    These ‘licence inspectors’ are private citizens, they have no powers, they can, like any citizen make a report or lay an information about a crime, and they cannot ‘dish out fines’ but they can prepare a case for court. If a fine is imposed, then non-payment of the fine can lead to imprisonment by the Court. There does need to be a concerted campaign to re-establish the rule of law in that 1. the golden thread that every prosecutor must prove beyond reasonable doubt every element of an offence, and 2. only admissible evidence is allowed in Court. That might go some way to reining in these cowboys. Frankly, I would send them all on a training session in the Falls Road or some choicer parts of London at night, when people are more likely to be watching TV (if they have to be allowed at all). But I would prefer that their occupation be found (following Dr Bonham’s Case) to be a public nuisance as repugnant to reason and they can all, on conviction get a life sentence for conspiracy to create a public nuisance, sentence served in Belarus to save taxpayer money.

  • bobby b

    Stephen Munslow
    September 20, 2018 at 8:34 am

    “Slightly offtopic: I’ve been trying to log into Tim Worstall’s blog . . . “

    Same problem here. I actually get through about half of the time, but only after a period of time long enough to make me think it’s going to time-out.

  • Paul Marks

    The Conservative Party could have abolished the Television license at any time from 1979 to 1997 (when we had a clear majority in the House of Commons) or even in the early 1960s when BBC leftist bias (“That Was the Week That Was” and so on) was already clear. Instead when Mrs Thatcher of Norman Tebbit said something about the BBC the attitude of the establishment was – “oh how dreadful you are to attack this wonderful institution”.

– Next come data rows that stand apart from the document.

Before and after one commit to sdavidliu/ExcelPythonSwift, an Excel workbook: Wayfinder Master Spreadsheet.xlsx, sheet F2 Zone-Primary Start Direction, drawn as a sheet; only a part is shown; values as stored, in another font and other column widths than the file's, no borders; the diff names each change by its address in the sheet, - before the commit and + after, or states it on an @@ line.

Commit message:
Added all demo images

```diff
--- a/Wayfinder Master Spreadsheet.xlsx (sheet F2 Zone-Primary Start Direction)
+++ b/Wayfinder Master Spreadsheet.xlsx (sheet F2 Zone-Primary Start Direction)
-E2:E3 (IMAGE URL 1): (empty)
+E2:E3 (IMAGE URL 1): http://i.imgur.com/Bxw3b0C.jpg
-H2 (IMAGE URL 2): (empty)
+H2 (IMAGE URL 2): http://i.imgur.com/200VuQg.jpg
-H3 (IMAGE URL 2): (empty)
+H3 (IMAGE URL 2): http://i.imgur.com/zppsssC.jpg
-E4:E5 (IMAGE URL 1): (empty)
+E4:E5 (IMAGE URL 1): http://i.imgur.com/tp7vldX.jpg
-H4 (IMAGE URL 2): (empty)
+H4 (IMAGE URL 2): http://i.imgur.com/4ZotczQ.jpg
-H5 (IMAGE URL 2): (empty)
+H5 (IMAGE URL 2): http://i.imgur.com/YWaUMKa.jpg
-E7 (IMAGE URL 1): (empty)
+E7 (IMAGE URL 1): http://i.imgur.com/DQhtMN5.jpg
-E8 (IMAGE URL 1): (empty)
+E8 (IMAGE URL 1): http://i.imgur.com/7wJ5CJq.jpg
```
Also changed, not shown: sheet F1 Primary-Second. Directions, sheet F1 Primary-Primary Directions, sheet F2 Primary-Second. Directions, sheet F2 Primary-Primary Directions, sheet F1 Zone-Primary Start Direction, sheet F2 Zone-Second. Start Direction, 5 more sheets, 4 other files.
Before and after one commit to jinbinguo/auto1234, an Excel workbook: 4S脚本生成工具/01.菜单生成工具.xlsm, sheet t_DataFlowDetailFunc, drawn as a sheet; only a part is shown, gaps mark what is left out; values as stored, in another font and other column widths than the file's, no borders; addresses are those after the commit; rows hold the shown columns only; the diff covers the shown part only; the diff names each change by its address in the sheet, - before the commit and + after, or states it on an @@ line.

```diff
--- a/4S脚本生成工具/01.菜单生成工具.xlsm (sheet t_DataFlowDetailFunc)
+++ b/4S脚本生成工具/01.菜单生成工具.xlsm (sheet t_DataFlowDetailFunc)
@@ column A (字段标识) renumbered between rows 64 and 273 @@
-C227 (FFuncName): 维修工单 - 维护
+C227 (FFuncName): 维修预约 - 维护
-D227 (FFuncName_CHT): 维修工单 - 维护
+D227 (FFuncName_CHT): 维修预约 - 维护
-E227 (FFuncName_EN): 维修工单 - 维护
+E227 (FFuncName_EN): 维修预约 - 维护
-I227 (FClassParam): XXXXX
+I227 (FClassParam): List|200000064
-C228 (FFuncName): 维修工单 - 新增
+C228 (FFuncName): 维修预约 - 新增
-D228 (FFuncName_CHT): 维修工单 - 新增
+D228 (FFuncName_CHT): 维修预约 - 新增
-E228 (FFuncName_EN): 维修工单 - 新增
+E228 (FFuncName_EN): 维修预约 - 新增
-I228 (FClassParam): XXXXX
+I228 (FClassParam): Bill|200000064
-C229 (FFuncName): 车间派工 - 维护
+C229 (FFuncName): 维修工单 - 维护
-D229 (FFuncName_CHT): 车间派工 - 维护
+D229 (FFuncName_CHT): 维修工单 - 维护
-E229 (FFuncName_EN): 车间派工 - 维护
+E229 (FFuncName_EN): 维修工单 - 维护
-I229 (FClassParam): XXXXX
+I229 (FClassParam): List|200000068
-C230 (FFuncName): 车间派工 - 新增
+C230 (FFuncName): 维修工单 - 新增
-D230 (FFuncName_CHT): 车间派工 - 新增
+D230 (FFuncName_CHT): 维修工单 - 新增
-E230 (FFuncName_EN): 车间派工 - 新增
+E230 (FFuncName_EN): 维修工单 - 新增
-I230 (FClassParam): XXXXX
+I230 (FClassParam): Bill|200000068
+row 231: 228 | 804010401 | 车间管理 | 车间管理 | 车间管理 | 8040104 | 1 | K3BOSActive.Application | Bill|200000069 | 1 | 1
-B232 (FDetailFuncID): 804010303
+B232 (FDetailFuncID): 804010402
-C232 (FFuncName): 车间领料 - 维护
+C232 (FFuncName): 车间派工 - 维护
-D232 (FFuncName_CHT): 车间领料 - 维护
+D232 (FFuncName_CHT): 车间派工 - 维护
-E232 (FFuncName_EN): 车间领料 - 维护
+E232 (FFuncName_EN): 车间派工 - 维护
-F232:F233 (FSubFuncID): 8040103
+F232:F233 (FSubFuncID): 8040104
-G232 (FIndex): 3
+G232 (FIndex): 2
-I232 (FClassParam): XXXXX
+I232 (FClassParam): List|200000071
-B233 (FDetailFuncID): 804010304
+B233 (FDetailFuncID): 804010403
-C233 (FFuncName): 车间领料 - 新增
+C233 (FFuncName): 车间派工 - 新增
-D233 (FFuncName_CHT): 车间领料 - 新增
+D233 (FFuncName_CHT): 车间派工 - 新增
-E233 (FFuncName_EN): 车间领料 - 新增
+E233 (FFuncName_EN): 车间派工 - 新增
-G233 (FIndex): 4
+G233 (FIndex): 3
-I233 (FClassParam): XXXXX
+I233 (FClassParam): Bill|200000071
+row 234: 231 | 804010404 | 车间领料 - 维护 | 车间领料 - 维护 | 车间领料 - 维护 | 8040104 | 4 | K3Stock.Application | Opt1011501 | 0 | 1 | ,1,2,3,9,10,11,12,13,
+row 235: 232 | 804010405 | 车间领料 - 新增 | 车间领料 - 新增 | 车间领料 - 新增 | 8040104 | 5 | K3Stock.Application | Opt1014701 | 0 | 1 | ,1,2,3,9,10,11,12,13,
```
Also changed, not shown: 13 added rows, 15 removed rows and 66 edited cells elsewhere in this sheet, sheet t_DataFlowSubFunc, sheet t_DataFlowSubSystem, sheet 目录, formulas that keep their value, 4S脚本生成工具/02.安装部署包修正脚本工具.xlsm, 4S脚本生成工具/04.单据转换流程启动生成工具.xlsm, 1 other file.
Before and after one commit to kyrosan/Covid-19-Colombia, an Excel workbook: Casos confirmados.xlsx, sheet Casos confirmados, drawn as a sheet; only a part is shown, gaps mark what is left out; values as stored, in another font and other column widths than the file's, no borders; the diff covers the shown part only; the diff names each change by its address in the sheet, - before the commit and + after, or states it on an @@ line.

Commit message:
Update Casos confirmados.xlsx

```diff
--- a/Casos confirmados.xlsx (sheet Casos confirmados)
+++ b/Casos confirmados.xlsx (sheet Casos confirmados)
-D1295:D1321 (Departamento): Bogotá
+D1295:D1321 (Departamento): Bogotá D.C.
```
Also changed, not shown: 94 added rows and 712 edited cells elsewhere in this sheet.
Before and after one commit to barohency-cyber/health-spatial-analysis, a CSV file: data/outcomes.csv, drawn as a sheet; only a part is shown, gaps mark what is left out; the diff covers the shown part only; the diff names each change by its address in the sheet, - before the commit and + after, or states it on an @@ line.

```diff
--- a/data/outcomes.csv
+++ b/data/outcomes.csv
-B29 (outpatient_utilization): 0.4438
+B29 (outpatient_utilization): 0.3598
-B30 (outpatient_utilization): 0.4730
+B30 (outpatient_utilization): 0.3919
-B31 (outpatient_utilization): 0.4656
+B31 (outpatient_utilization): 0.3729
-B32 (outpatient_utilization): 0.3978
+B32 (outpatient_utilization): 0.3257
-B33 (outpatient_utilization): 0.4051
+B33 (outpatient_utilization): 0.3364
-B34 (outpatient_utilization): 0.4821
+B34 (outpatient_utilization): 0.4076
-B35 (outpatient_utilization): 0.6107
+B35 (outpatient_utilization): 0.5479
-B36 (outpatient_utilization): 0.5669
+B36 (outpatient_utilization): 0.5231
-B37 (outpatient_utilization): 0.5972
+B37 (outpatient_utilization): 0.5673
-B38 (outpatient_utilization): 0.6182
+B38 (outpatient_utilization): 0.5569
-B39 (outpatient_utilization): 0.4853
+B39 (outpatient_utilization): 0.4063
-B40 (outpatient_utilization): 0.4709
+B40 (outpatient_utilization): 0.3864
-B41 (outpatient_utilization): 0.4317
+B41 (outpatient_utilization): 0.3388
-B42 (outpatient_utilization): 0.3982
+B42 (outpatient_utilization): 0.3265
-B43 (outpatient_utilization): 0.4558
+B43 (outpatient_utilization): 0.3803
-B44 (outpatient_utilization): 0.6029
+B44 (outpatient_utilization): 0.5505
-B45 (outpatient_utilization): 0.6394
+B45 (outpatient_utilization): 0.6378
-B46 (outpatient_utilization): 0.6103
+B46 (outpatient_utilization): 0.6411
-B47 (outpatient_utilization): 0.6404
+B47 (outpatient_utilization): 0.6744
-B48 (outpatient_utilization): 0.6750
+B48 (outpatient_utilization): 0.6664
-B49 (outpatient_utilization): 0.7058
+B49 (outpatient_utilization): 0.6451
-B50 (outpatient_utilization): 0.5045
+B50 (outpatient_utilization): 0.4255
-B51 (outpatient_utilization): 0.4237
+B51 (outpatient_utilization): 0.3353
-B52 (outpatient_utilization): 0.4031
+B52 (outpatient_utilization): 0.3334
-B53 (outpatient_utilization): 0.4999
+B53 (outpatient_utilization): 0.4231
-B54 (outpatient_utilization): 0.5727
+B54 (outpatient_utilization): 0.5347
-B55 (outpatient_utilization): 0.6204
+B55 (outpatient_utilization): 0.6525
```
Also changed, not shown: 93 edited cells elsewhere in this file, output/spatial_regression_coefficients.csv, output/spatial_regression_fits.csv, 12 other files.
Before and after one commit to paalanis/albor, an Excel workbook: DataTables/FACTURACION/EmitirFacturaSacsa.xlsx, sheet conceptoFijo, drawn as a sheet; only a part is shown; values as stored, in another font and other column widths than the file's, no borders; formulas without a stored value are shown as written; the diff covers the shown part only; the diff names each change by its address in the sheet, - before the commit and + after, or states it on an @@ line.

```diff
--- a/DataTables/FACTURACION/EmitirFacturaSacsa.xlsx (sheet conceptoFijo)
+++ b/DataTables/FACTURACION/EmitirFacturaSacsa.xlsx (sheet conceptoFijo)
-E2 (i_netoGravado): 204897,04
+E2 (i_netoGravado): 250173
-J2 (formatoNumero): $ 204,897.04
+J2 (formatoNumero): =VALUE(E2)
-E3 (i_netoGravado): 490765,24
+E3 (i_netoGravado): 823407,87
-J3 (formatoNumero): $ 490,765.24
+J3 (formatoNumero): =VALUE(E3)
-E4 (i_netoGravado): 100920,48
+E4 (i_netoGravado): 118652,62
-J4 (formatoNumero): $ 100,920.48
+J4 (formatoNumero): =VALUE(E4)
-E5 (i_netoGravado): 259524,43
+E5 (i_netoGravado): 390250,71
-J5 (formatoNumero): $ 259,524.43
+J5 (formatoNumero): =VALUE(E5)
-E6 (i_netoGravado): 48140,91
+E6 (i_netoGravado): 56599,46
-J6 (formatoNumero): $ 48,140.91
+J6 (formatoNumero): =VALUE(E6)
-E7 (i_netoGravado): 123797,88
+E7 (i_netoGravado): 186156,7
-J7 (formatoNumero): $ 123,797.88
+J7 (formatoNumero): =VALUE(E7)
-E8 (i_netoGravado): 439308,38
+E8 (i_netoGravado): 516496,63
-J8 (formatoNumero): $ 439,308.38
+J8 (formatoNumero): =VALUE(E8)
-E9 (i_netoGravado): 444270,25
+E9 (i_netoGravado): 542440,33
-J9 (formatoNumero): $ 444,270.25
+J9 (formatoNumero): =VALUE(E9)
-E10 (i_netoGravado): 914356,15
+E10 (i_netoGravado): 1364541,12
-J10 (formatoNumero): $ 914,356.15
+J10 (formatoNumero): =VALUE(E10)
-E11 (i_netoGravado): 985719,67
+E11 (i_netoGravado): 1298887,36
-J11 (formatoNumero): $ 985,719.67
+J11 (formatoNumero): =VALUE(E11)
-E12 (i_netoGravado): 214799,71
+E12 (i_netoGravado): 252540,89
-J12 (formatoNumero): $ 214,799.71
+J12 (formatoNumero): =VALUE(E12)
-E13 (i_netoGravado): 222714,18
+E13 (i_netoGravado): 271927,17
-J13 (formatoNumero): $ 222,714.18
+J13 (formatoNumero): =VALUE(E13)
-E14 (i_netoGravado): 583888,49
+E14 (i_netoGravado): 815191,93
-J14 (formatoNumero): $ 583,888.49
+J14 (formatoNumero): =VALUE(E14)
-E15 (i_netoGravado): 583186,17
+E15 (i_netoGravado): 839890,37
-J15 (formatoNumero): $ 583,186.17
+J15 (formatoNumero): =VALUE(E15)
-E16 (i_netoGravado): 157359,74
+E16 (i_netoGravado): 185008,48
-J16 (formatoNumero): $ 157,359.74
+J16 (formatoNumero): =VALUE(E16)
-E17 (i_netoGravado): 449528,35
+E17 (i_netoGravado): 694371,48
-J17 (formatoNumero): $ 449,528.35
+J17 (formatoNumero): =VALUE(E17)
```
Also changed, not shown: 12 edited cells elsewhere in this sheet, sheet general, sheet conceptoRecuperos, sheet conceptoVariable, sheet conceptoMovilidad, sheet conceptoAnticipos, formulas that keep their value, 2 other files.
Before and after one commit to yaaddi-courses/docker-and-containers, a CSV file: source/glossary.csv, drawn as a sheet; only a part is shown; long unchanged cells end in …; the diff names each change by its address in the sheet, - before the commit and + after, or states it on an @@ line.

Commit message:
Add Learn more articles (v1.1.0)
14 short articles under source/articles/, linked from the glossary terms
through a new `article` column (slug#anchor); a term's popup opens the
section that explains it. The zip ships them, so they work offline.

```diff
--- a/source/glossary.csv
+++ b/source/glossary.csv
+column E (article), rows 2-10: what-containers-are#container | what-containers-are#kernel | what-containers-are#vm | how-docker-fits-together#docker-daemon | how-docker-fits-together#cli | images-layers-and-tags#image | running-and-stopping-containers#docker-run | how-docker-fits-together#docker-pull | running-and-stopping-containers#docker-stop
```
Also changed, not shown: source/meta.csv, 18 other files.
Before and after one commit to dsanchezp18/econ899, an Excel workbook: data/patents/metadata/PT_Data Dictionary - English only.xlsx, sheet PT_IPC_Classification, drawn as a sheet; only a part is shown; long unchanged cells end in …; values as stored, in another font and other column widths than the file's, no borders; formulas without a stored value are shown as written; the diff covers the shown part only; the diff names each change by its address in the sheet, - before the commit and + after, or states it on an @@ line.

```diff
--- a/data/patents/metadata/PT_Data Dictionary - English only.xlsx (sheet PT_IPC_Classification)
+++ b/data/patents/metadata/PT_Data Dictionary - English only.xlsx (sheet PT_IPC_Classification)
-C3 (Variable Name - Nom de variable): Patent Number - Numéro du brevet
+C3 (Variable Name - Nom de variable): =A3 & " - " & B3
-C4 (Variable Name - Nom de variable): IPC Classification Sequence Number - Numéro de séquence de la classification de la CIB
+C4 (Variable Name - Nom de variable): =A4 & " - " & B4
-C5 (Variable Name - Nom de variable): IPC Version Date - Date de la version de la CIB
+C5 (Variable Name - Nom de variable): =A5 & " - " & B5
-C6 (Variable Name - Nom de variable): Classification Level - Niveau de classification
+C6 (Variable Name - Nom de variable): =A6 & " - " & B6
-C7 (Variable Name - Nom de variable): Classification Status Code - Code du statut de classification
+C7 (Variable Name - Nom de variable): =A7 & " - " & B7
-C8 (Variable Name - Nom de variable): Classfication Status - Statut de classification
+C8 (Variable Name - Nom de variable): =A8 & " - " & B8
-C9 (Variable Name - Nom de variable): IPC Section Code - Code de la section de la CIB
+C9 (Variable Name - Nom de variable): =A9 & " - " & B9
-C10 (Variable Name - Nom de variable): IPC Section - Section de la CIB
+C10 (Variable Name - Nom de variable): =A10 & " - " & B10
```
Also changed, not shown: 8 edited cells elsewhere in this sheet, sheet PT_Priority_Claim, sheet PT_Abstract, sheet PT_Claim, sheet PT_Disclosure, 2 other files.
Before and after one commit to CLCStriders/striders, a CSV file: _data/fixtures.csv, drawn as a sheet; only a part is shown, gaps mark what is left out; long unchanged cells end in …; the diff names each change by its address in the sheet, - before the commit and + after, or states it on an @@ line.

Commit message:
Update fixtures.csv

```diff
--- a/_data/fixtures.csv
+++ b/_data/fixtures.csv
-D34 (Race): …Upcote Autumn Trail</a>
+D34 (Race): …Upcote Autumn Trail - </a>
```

    Sadly nothing has changed – most ordinary Conservatives despise the BBC (and the so called private alternatives as well – as the people who make up “Ofcom” make sure that ALL television stations in this country are “liberal” left, indeed that is the purpose of Ofcom, just as it is the purpose of the “Electoral Commission” to aid “liberal” forces and to attack “anti liberal” forces in relation to elections and referendums).

    However, Mrs May and the rest of the establishment see no real problem with the BBC – after all it reflects much of their own “world view”.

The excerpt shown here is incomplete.